What to work on => Exclude every picture and return the remaining entries below verbatim.

Given entries =>
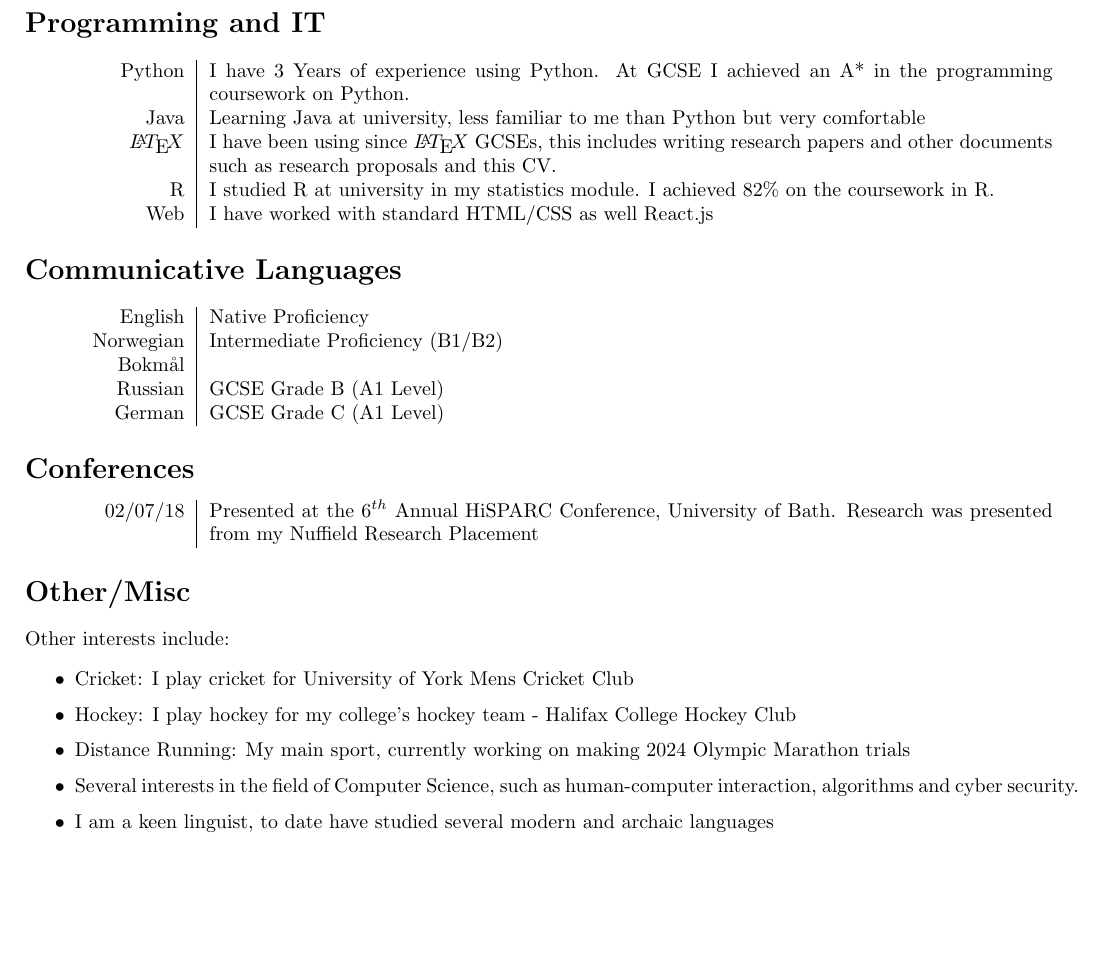
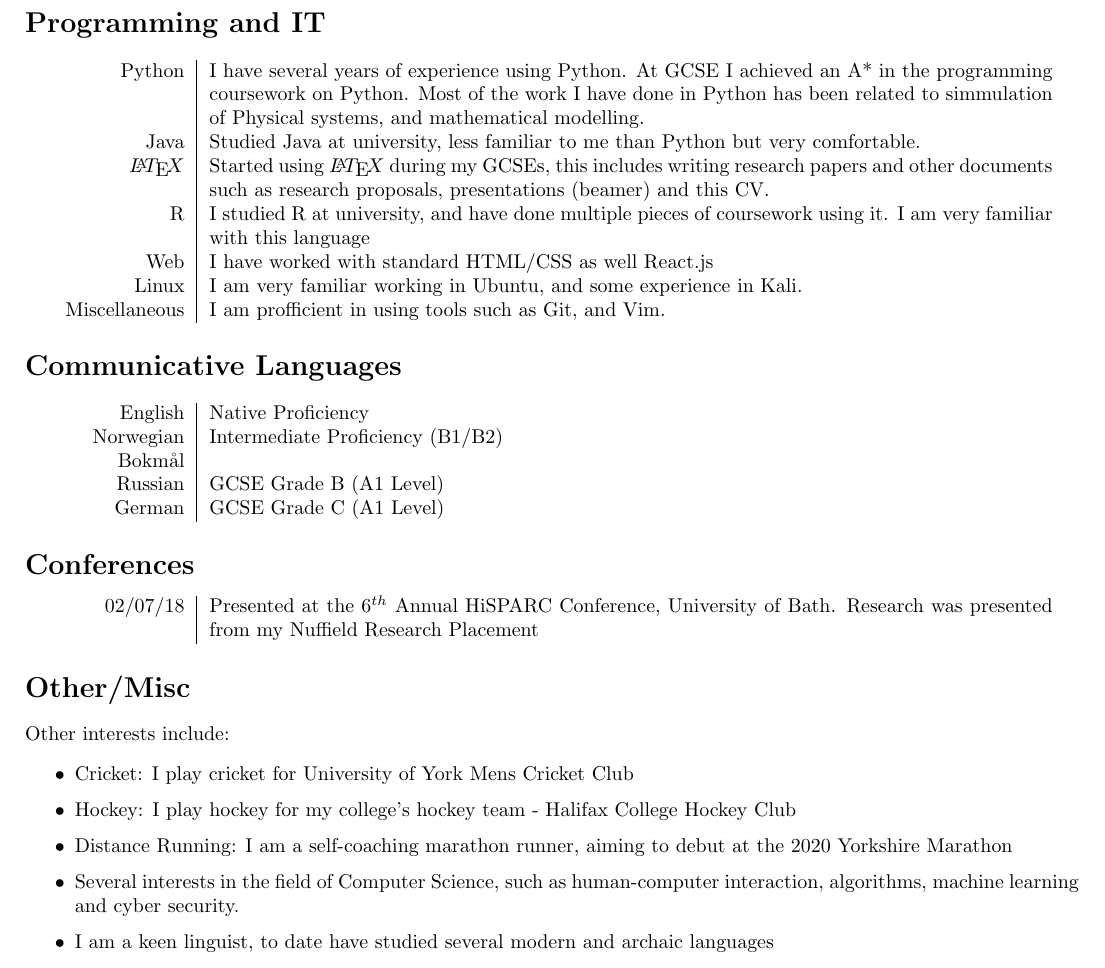
Before and after one commit to mattknowles314/cv, a LaTeX CV (cv.tex): part of page 2 of 2, cut so that both start at the same text, the shorter picture padded with empty space. The pictures show the PDF file cv.pdf that the author committed with the source.

Commit message:
Updates for cybersec intern applications

```diff
--- a/cv.tex
+++ b/cv.tex
@@ -68,11 +68,13 @@ April 2019--Present \\ &{\bf MathSTYC - University of York} \par{I am a peer men
 
 \section*{Programming and IT}
 \begin{tabular}{L!{\VRule}R}
-Python & I have 3 Years of experience using Python. At GCSE I achieved an A* in the programming coursework on Python.  \\
-Java & Learning Java at university, less familiar to me than Python but very comfortable \\
-$\LaTeX$ & I have been using since $\LaTeX$ GCSEs, this includes writing research papers and other documents such as research proposals and this CV. \\
-R & I studied R at university in my statistics module. I achieved 82\% on the coursework in R. \\
-Web & I have worked with standard HTML/CSS as well React.js
+Python & I have several years of experience using Python. At GCSE I achieved an A* in the programming coursework on Python. Most of the work I have done in Python has been related to simmulation of Physical systems, and mathematical modelling. \\
+Java & Studied Java at university, less familiar to me than Python but very comfortable. \\
+$\LaTeX$ & Started using  $\LaTeX$ during my GCSEs, this includes writing research papers and other documents such as research proposals, presentations (beamer) and this CV. \\
+R & I studied R at university, and have done multiple pieces of coursework using it. I am very familiar with this language \\
+Web & I have worked with standard HTML/CSS as well React.js \\
+Linux & I am very familiar working in Ubuntu, and some experience in Kali. \\
+Miscellaneous & I am profficient in using tools such as Git, and Vim.
 \end{tabular}
 
 \section*{Communicative Languages}
@@ -94,8 +96,8 @@ Other interests include:
     \itemsep=-10pt
     \item Cricket: I play cricket for University of York Mens Cricket Club \\
     \item Hockey: I play hockey for my college's hockey team - Halifax College Hockey Club\\
-    \item Distance Running: My main sport, currently working on making 2024 Olympic Marathon trials \\
-    \item Several interests in the field of Computer Science, such as human-computer interaction, algorithms and cyber security. \\
+    \item Distance Running: I am a self-coaching marathon runner, aiming to debut at the 2020 Yorkshire Marathon\\
+    \item Several interests in the field of Computer Science, such as human-computer interaction, algorithms, machine learning and cyber security. \\
     \item I am a keen linguist, to date have studied several modern and archaic languages
 \end{itemize}
 
```
Also changed, not shown: cv.pdf, cv.tex (4 more changed lines), 1 other file.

Solution for this task =>
Before and after one commit to mattknowles314/cv, a LaTeX CV (cv.tex): part of page 2 of 2, cut so that both start at the same text, the shorter picture padded with empty space. The pictures show the PDF file cv.pdf that the author committed with the source.

Commit message:
Updates for cybersec intern applications

```diff
--- a/cv.tex
+++ b/cv.tex
@@ -68,11 +68,13 @@ April 2019--Present \\ &{\bf MathSTYC - University of York} \par{I am a peer men
 
 \section*{Programming and IT}
 \begin{tabular}{L!{\VRule}R}
-Python & I have 3 Years of experience using Python. At GCSE I achieved an A* in the programming coursework on Python.  \\
-Java & Learning Java at university, less familiar to me than Python but very comfortable \\
-$\LaTeX$ & I have been using since $\LaTeX$ GCSEs, this includes writing research papers and other documents such as research proposals and this CV. \\
-R & I studied R at university in my statistics module. I achieved 82\% on the coursework in R. \\
-Web & I have worked with standard HTML/CSS as well React.js
+Python & I have several years of experience using Python. At GCSE I achieved an A* in the programming coursework on Python. Most of the work I have done in Python has been related to simmulation of Physical systems, and mathematical modelling. \\
+Java & Studied Java at university, less familiar to me than Python but very comfortable. \\
+$\LaTeX$ & Started using  $\LaTeX$ during my GCSEs, this includes writing research papers and other documents such as research proposals, presentations (beamer) and this CV. \\
+R & I studied R at university, and have done multiple pieces of coursework using it. I am very familiar with this language \\
+Web & I have worked with standard HTML/CSS as well React.js \\
+Linux & I am very familiar working in Ubuntu, and some experience in Kali. \\
+Miscellaneous & I am profficient in using tools such as Git, and Vim.
 \end{tabular}
 
 \section*{Communicative Languages}
@@ -94,8 +96,8 @@ Other interests include:
     \itemsep=-10pt
     \item Cricket: I play cricket for University of York Mens Cricket Club \\
     \item Hockey: I play hockey for my college's hockey team - Halifax College Hockey Club\\
-    \item Distance Running: My main sport, currently working on making 2024 Olympic Marathon trials \\
-    \item Several interests in the field of Computer Science, such as human-computer interaction, algorithms and cyber security. \\
+    \item Distance Running: I am a self-coaching marathon runner, aiming to debut at the 2020 Yorkshire Marathon\\
+    \item Several interests in the field of Computer Science, such as human-computer interaction, algorithms, machine learning and cyber security. \\
     \item I am a keen linguist, to date have studied several modern and archaic languages
 \end{itemize}
 
```
Also changed, not shown: cv.pdf, cv.tex (4 more changed lines), 1 other file.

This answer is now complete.